That's the rationale behind a suggestion by Willmar City Council member Rick Fagerlie for implementing an ordinance that would authorize the city to charge for emergency fire protection services. Revenue raised by the fee would be used to assist in paying the increasingly expensive cost of fire service equipment and vehicles.
In an interview, Fagerlie said he discussed the idea with Fire Chief Marv Calvin about six to seven months ago, and Fagerlie raised the idea when Mayor Les Heitke presented his 2010 budget proposal to the council on Sept. 14. Fagerlie asked Calvin to report back to the council on the number of cities that charge for fire protection services.
Fagerlie said he's interested in the fee, especially since council members heard that the fire department will need a replacement vehicle in a couple of years, that it would cost $600,000 to $700,000, "and we didn't know how we we're going to pay for it.''
The vehicle replacement was proposed in 2012, but the date is being delayed until 2013, he said.
Fagerlie said he's looking for additional revenue. He said the city receives roughly 20 cents out of every property tax dollar. He said the police protection budget is $3 million and the public works budget is $3 million.
"We don't even get enough to cover one of those budgets,'' he said. "We need additional revenue. Either do this or raise the property tax and no one wants that.''
Fagerlie said he's opposed to raising additional revenue from the franchise fee, which utilities such as CenterPoint Energy are charged for placing infrastructure in city right-of-way. (Right-of-way is a strip of land used for a transportation or utility facility). He said not everyone uses CenterPoint Energy.
Fagerlie believes that those who use the fire department service should pay for it. Those who don't, won't, he said.
The city of Spicer has been charging city residents $350 per hour and $225 for every half hour after that for a year and half, he said. Atwater has been charging for more than 14 years for those in the city limits and New London charges just the township for fire calls, he said.
Insurance could cover a portion or all of the cost of a fire call, Fagerlie said. Currently, every homeowner policy will pay $500 toward the cost of fire service, he said, but homeowners can buy a rider to increase the coverage.
He said he talked with some insurance agents who said they have seen more and more of this. "They're starting to look at it, too,'' Fagerlie said. "But you actually have to have a claim. They won't pay for a false alarm.''
He said insurance paid the $1,900 cost of a call to a condominium fire in Spicer earlier this year. Calvin said the cost of the call to a mobile home fire in Willmar last weekend cost $4,000.
The fee idea and a sample ordinance provided by the League of Minnesota Cities were discussed by the City Council's Finance Committee Monday afternoon. Willmar's fees were plugged into the ordinance for discussion purposes.
The hourly firefighter rate $14.30. Vehicle fees range from $75 per hour to $300 per hour for the first hour and from $50 to $400 for each additional hour, depending on the type of equipment.

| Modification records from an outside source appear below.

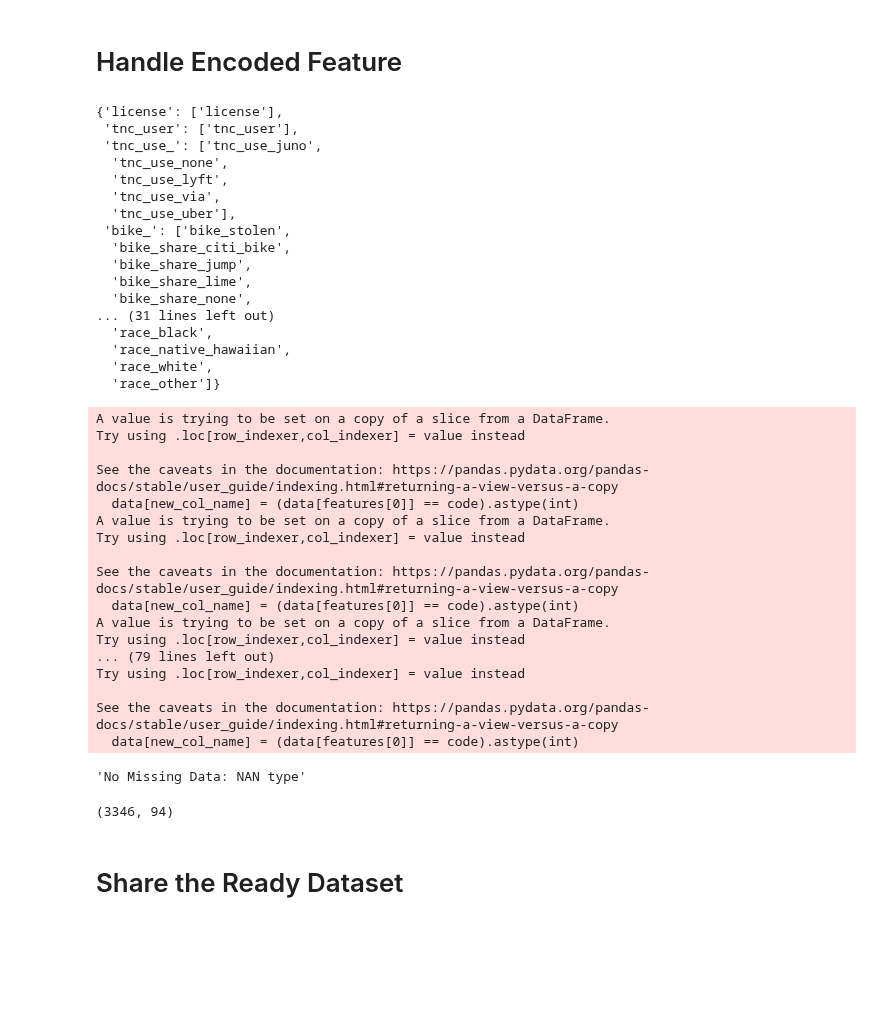
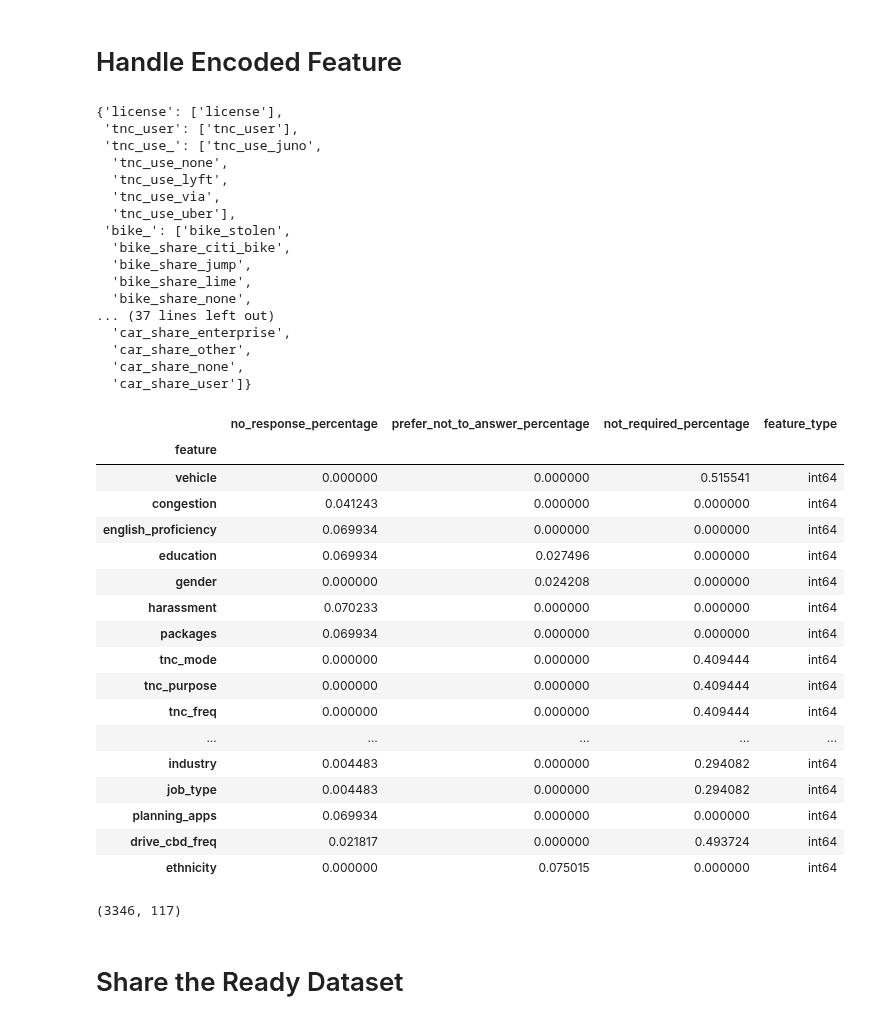
Before and after one commit to mawada-sweis/Clustering-Analysis, a Jupyter notebook: notebooks/cleaning_data.ipynb, the cells around one changed output. Drawn from its saved outputs; the diff is of its cells as text; code cells hidden in the pictures; blank space fills up the shorter version.

Commit message:
Add car_shre_ prefix and update display called

```diff
--- a/notebooks/cleaning_data.ipynb
+++ b/notebooks/cleaning_data.ipynb
@@ -338,7 +338,7 @@ dtype: int64
 # Handle Encoded Feature
 # %%
 # Define a list of prefixes for the encoded feature names
-prefixes = ['license', 'tnc_user', 'tnc_use_', 'bike_', 'no_bike_nyc_', 'bike_share_', 'disability_', 'race_', 'no_bike_share_']
+prefixes = ['license', 'tnc_user', 'tnc_use_', 'bike_', 'no_bike_nyc_', 'bike_share_', 'disability_', 'race_', 'no_bike_share_', 'car_share_']
 
 # Group features with the same prefix
 encoded_columns_names_dict = CLD.grouping_encoded_features(prefixes, one_hot_features)
@@ -358,51 +358,50 @@ encoded_columns_names_dict
   'bike_share_jump',
   'bike_share_lime',
   'bike_share_none',
-... (31 lines left out)
-  'race_black',
-  'race_native_hawaiian',
-  'race_white',
-  'race_other']}
+... (37 lines left out)
+  'car_share_enterprise',
+  'car_share_other',
+  'car_share_none',
+  'car_share_user']}
 # %%
 # missing-codes to handle it
 missing_codes = [-9998, 999, 995]
 
 # handle missing-code data with function
-data = CLD.handle_missing_codes_encoded_features(data[features_st60_missing], missing_codes, encoded_columns_names_dict)
+data = CLD.handle_missing_codes_encoded_features(data, missing_codes, encoded_columns_names_dict)
-# %% [output]
-A value is trying to be set on a copy of a slice from a DataFrame.
-Try using .loc[row_indexer,col_indexer] = value instead
-
-See the caveats in the documentation: https://pandas.pydata.org/pandas-docs/stable/user_guide/indexing.html#returning-a-view-versus-a-copy
-  data[new_col_name] = (data[features[0]] == code).astype(int)
-A value is trying to be set on a copy of a slice from a DataFrame.
-Try using .loc[row_indexer,col_indexer] = value instead
-
-See the caveats in the documentation: https://pandas.pydata.org/pandas-docs/stable/user_guide/indexing.html#returning-a-view-versus-a-copy
-  data[new_col_name] = (data[features[0]] == code).astype(int)
-A value is trying to be set on a copy of a slice from a DataFrame.
-Try using .loc[row_indexer,col_indexer] = value instead
-... (79 lines left out)
-Try using .loc[row_indexer,col_indexer] = value instead
-
-See the caveats in the documentation: https://pandas.pydata.org/pandas-docs/stable/user_guide/indexing.html#returning-a-view-versus-a-copy
-  data[new_col_name] = (data[features[0]] == code).astype(int)
 # %%
 # Update indirect missing data percentages
 feature_missing_stats = GLAD.get_feature_missing(data)
 
 # Display the indirect missing value
-direct_missing = GLAD.display_direct_missing(feature_missing_stats)
+indirect_missing = GLAD.display_indirect_missing(feature_missing_stats)
 
 # Display result
-direct_missing
+indirect_missing
 # %% [output]
-'No Missing Data: NAN type'
+|  | no_response_percentage | prefer_not_to_answer_percentage | not_required_percentage | feature_type |
+| feature |  |  |  |  |
+| vehicle | 0.000000 | 0.000000 | 0.515541 | int64 |
+| congestion | 0.041243 | 0.000000 | 0.000000 | int64 |
+| english_proficiency | 0.069934 | 0.000000 | 0.000000 | int64 |
+| education | 0.069934 | 0.027496 | 0.000000 | int64 |
+| gender | 0.000000 | 0.024208 | 0.000000 | int64 |
+| harassment | 0.070233 | 0.000000 | 0.000000 | int64 |
+| packages | 0.069934 | 0.000000 | 0.000000 | int64 |
+| tnc_mode | 0.000000 | 0.000000 | 0.409444 | int64 |
+| tnc_purpose | 0.000000 | 0.000000 | 0.409444 | int64 |
+| tnc_freq | 0.000000 | 0.000000 | 0.409444 | int64 |
+| ... | ... | ... | ... | ... |
+| industry | 0.004483 | 0.000000 | 0.294082 | int64 |
+| job_type | 0.004483 | 0.000000 | 0.294082 | int64 |
+| planning_apps | 0.069934 | 0.000000 | 0.000000 | int64 |
+| drive_cbd_freq | 0.021817 | 0.000000 | 0.493724 | int64 |
+| ethnicity | 0.000000 | 0.075015 | 0.000000 | int64 |
 # %%
 # Display final shape from this processing
 data.shape
 # %% [output]
-(3346, 94)
+(3346, 117)
 # %% [markdown]
 # Share the Ready Dataset
 # %%
```
Also changed, not shown: parts of 2 cells of this notebook, 1 other file.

While the fire department does not currently charge property owners for service, the department does charge for calls involving hazardous materials or fires in road ditches and in wildlife areas.
The department also serves Willmar and Dovre townships. If the department is called to a township fire, the statement of services provided goes to the homeowner and those dollars go back to the township, said Calvin. If the agency involved is the Burlington Northern Santa Fee Railroad, U.S. Fish and Wildlife Service or Minnesota Department of Transportation, the bill goes to the respective agency, he said.
Fagerlie acknowledges his suggestion did not receive much committee support. During discussion, City Administrator Michael Schmit said the fee would probably not be popular.
Council members Ron Christianson and Jim Dokken said they thought that most people think the property tax should pay for fire protection.
Committee members agreed the idea would be forwarded without recommendation to the full council for discuss Nov. 2.
Fagerlie says it was just the start of a discussion.
"We might not do anything this year, but it's not going to end. It's going to become reality in a few years, I'm sure, all over the state and country.''